Monday, June 29, 2009

Punishing Madoff

Does it serve the public good to put Bernard Madoff in prison for the rest of his life?

Madoff committed crimes for which he should be punished and for which he should pay reparations to his victims. Putting him in prison will accomplish the former, but not the latter.

There's gotta be a better way.

What if, instead of prison, Bernie got one of those leg things that doesn't let him go outside of a certain range, and has to live in a small apartment, and go to a 9-5 job, and turn all his assets over to be distributed to his victims? What if he works with the FBI to catch criminals like himself, like Frank Abagnale, Jr., did?

The courts have already ordered Madoff to forfeit $170 billion in assets. It would be great if the money could be distributed fairly (whatever that means) to his victims. I don't know if that means giving more to people who have less, or repaying victims based upon how much real money they lost. I'd be more than happy to help them figure this out. For a fee, of course.

I'm just saying, as I have said before: it makes sense to treat non-violent offenders differently than violent offenders. Restorative Justice emphasizes "repairing the harm caused by crime." Obviously, he will never be able to fully repair the financial harm he caused with his gigantic swindle. But he can repair some of it, and isn't some better than none?

And one more thing: people are talking about how Mr. Madoff "ruined the lives" of the people he swindled. I'm just wondering: did he really "ruin" their lives by taking their money? Yes, he cheated them and stole from them. Yes, he changed their lives, and probably made many of them face extremely difficult financial challenges.

But is this the same as "ruining" their lives? If experiencing the holocaust first hand did not ruin Elie Wiesel's life, can it really be said that being cheated out of his life savings ruined him? I'm sympathetic to Mr. Wiesel, and I agree with him that Mr. Madoff is "a thief, a scoundrel, a criminal"--but seriously. Elie Wiesel's life is not ruined, any more than anyone's life is ruined by a catastrophic financial investment.

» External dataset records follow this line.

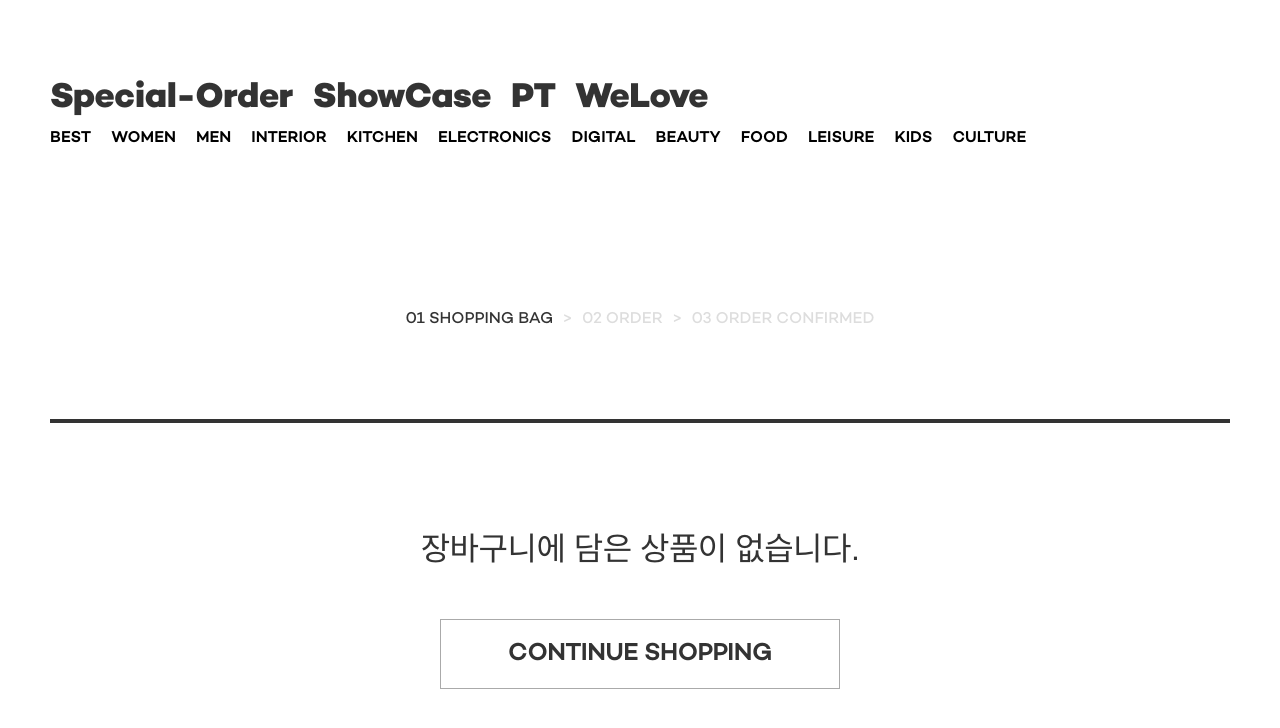
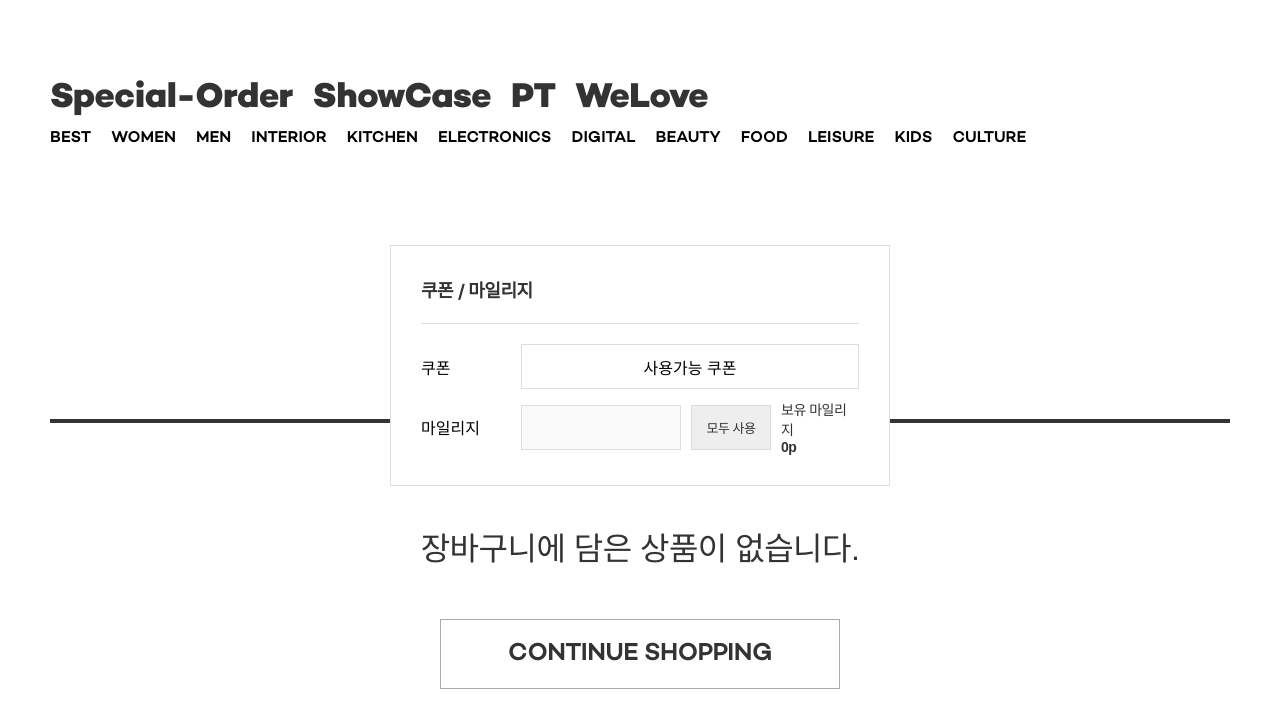
Before and after one commit to JW0525/project_cart, a Next.js app: page /cart in a window 1280 px wide. Shown: the top 728 px of the page. Built offline with nearby package versions, Linux system fonts and the light colour scheme.

Commit message:
feat: 쿠폰 모달 추가, 드롭다운 추가

```diff
--- a/pages/cart/components/CartTableProducts.tsx
+++ b/pages/cart/components/CartTableProducts.tsx
@@ -42,7 +42,7 @@ const CartTableProducts = (props: {
           onClick={(e) => handleProductCount(e)}
         >
           <button data-item={product.item_no} data-button-type={'subtract'}>
-            +
+            -
           </button>
           <div>{product.count}</div>
           <button data-item={product.item_no} data-button-type={'add'}>
--- a/pages/cart/index.tsx
+++ b/pages/cart/index.tsx
@@ -17,6 +17,7 @@ import {API} from "../../config";
 
 const CartPageContainer = styled.div`
   ${uiCss.flexColumn.custom('flex-start', 'center')}
+  position: relative;
   width: 100%;
   height: 100%;
   margin-bottom: 300px;
@@ -56,19 +57,28 @@ const CartPageContainer = styled.div`
     width: 100%;
     margin-bottom: 150px;
 
-    .delete-btn-box {
+    .manage-button-container {
+      display: flex;
+      justify-content: space-between;
       margin-top: 30px;
-
-      .button-wrapper {
-        display: flex;
-        grid-column-gap: 10px;
-      }
 
       button {
         width: 128px;
         height: 40px;
         ${textCss.gray15Medium};
         ${border.grayMedium};
+        background-color: ${palette.gray.main};
+        color: ${palette.common.white};
+      }
+
+      .delete-button-wrapper {
+        display: flex;
+        grid-column-gap: 10px;
+
+        > button {
+          background-color: ${palette.common.white};
+          color: ${palette.gray.main};
+        }
       }
     }
   }
@@ -210,7 +220,7 @@ const CartPageContainer = styled.div`
     }
   }
 
-  .button-container {
+  .check-button-container {
     display: flex;
     grid-column-gap: 10px;
 
@@ -223,8 +233,111 @@ const CartPageContainer = styled.div`
   }
 `
 
+const Modal = styled.div`
+  display: flex;
+  flex-direction: column;
+  grid-row-gap: 20px;
+  position: absolute;
+  top: calc(50% - 300px);
+  width: 500px;
+  padding: 30px;
+  background-color: ${palette.common.white};
+  ${border.grayLightDD};
+
+  .modal-title {
+    padding-bottom: 20px;
+    ${textCss.gray18Bold};
+    font-family: Campton-Semi-Bold, sans-serif;
+    border-bottom: ${border.grayLightDD.border};
+  }
+
+  .modal-contents {
+    display: flex;
+    flex-direction: column;
+    grid-row-gap: 10px;
+    height: 100%;
+
+    > div {
+      display: grid;
+      align-items: center;
+      grid-template-columns: 100px 1fr;
+    }
+
+    .coupon-box {
+      width: 100%;
+
+
+      .coupon-dropdown {
+        display: flex;
+        justify-content: center;
+        align-items: center;
+        position: relative;
+        height: 45px;
+        ${border.grayLightDD};
+
+        ul {
+          //display: none;
+          position: absolute;
+          top: 40px;
+          left: -1px;
+          flex-direction: column;
+          width: 100.5%;
+          background-color: ${palette.common.white};
+          ${border.grayLightDD};
+          border-top-style: none !important;
+          ${textCss.gray12Medium};
+          z-index: 1;
+
+          li {
+            display: flex;
+            justify-content: center;
+            align-items: center;
+            height: 40px;
+          }
+        }
+      }
+    }
+
+    .mileage-input-wrapper {
+      display: grid;
+      grid-template-columns: 160px 80px 1fr;
+      grid-column-gap: 10px;
+      align-items: center;
+
+      > input {
+        height: 45px;
+        ${border.grayLightDD};
+      }
+
+      > button {
+        height: 45px;
+        ${border.grayLightDD};
+        ${textCss.gray13Medium};
+
+        &:disabled {
+          background-color: ${palette.gray.lightEE};
+
+        }
+      }
+
+      span {
+        display: flex;
+        flex-direction: column;
+        ${textCss.gray14Medium};
+
+        p {
+          ${textCss.gray14Bold};
+        }
+      }
+    }
+  }
+`
+
+
 const CartPage = () => {
   const { data: couponData, isLoading } = getData(`${API.COUPONS}`);
+  const [selectedCoupon, setSelectedCoupon] = useState('사용가능 쿠폰')
+
 
   const dispatch = useDispatch();
   const cart = useSelector(getCartData);
@@ -263,7 +376,6 @@ const CartPage = () => {
   }
 
   const calculateAmounts = (coupon: any) => {
-
     let totalAmount = 0;
 
     if (coupon) {
@@ -278,12 +390,11 @@ const CartPage = () => {
           // type 이 rate 이고, 쿠폰 적용이 가능한 상품이라면 discountRate 를 적용한다.
           const multiply = (discountRate && isAvailableCoupon) ? (1 - discountRate * 0.01) : 1;
 
-          console.log((count as number * price * multiply))
+          // 가격 * 개수 * 할인율 적용.
           totalAmount += (count as number * price * multiply);
         }
-
-        //type 이 amount 인 경우, discountAmount 만큼 가격을 뺀다.
       }
+      //type 이 amount 인 경우, discountAmount 만큼 가격을 뺀다.
       if (discountAmount) totalAmount -= discountAmount;
     }
 
@@ -292,20 +403,59 @@ const CartPage = () => {
 
   useEffect(() => {
     if (couponData) {
-      const calculated = calculateAmounts(couponData[1]);
+      // coupon 을 적용하지 않을 때에도 이 부분을 이용한다.
+      const calculated = calculateAmounts(couponData[0]);
 
       setTotalAmounts(calculated);
     }
+  },[productList]);
 
-  },[productList, couponData]);
+  const changeHandler = (e: any) => {
+    const value = e.target.innerHTML;
+    setSelectedCoupon(value);
+  }
 
-
+  const [showDropdown, setShowDropdown] = useState(false);
   return (
     <>
       <HeadComponent title='장바구니 페이지' name='cart' content='장바구니 페이지입니다.' />
 
       <CartPageContainer>
         <StepBox />
+        <Modal>
+          <p className='modal-title coupon'>쿠폰 / 마일리지</p>
+          <div className='modal-contents'>
+            <div className='coupon-box'>
+              <p>쿠폰</p>
+
+              <div
+                className='coupon-dropdown'
+                onClick={() => setShowDropdown(!showDropdown)}
+              >
+                <div>{selectedCoupon}</div>
+                {
+                  showDropdown &&
+                  <ul>
+                    <li onClick={changeHandler}>쿠폰1</li>
+                    <li onClick={changeHandler}>쿠폰2</li>
+                  </ul>
+                }
+
+              </div>
+
+
+
+            </div>
+            <div className='mileage-box'>
+              <p>마일리지</p>
+              <div className='mileage-input-wrapper'>
+                <input disabled={true} type='text'/>
+                <button disabled={true}>모두 사용</button>
+                <span>보유 마일리지&nbsp;<p>0p</p></span>
+              </div>
+            </div>
+          </div>
+        </Modal>
 
         {
           !productList.length ? (
@@ -327,13 +477,14 @@ const CartPage = () => {
                   handleAddAllProduct={handleAddAllProduct}
                   handleProductCount={handleProductCount}
                 />
-                <div className='delete-btn-box'>
-                  <div className='button-wrapper'>
+                <div className='manage-button-container'>
+                  <div className='delete-button-wrapper'>
                     <button onClick={() => handleDeleteProduct()}>선택상품 삭제</button>
-                    <button onClick={handleDeleteALlProduct}>
-                      전체상품 삭제</button>
+                    <button onClick={handleDeleteALlProduct}>전체상품 삭제</button>
                   </div>
+                  <button>쿠폰 적용하기</button>
                 </div>
+
               </div>
 
               <div className='table-container'>
@@ -358,12 +509,12 @@ const CartPage = () => {
                 </table>
               </div>
 
-              <div className='button-container'>
+              <div className='check-button-container'>
                 <Link className='link' href='products'>
                   <CheckButton
                     type='shopping'
                     text='CONTINUE SHOPPING'
-                    callback={linkToProductsPage}
+                    callback={ linkToProductsPage }
                   />
                 </Link>
                 <Link className='link' href='products'>
```
Also changed, not shown: components/common/Dropdown.tsx (added).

It's only money. Mr. Wiesel, with all due respect, and all the others who lost money in the Great Madoff Ponzi Parade, still have their brains, their skills, their sources of income, their families, their lives. From the perspective of a person who struggles more than some, less than others, to make ends meet every month, especially in the last 10 months, I still say, "It's only money." They'll make more.

What Madoff ruined is people's expectations and hopes for the future. They hoped and expected that they'd have money for luxuries. They hoped and expected that they'd be able to take nice vacations, shop at Macy's, spoil their grandchildren, and generally live financially comfortable lives.

Expectations. If you depend on them too much, I'm sure it feels like you're life is ruined when they get shot to pieces.

That's a spiritual lesson right there.

5 comments:

Elbee said...

Well said. Do you submit some of your writings to newspapers? This would be great in the op-ed section. You should.

Anonymous said...

In my opinion, the whole Madoff circus is an indictment of our media. Madoff swindled predominantly rich, white Americans. If the target group had been poor, mostly minority Americans, would we ever have heard about it?

E. Peevie said...

El--You are too kind. I don't send anything to the papers. I used to write LTTE pretty frequently, but now that I blog, I don't do it anymore.

Anon--Interesting point, but I think I respectfully disagree. The law protects rich, white Americans as well as poor, minority Americans, and the story is news largely because of the amount of money involved.

Do you know of a situation involving a swindling of low-income Americans that went unreported? If so, this blog would like to right that wrong.

Kristen said...

Hear, hear!! I don't know why I go to church, when I could just read your blog:-) No, but seriously, I agree with you.

E. Peevie said...

Why thank you, K. Your good opinion means the world to me. That is, if you are the K. I think you are.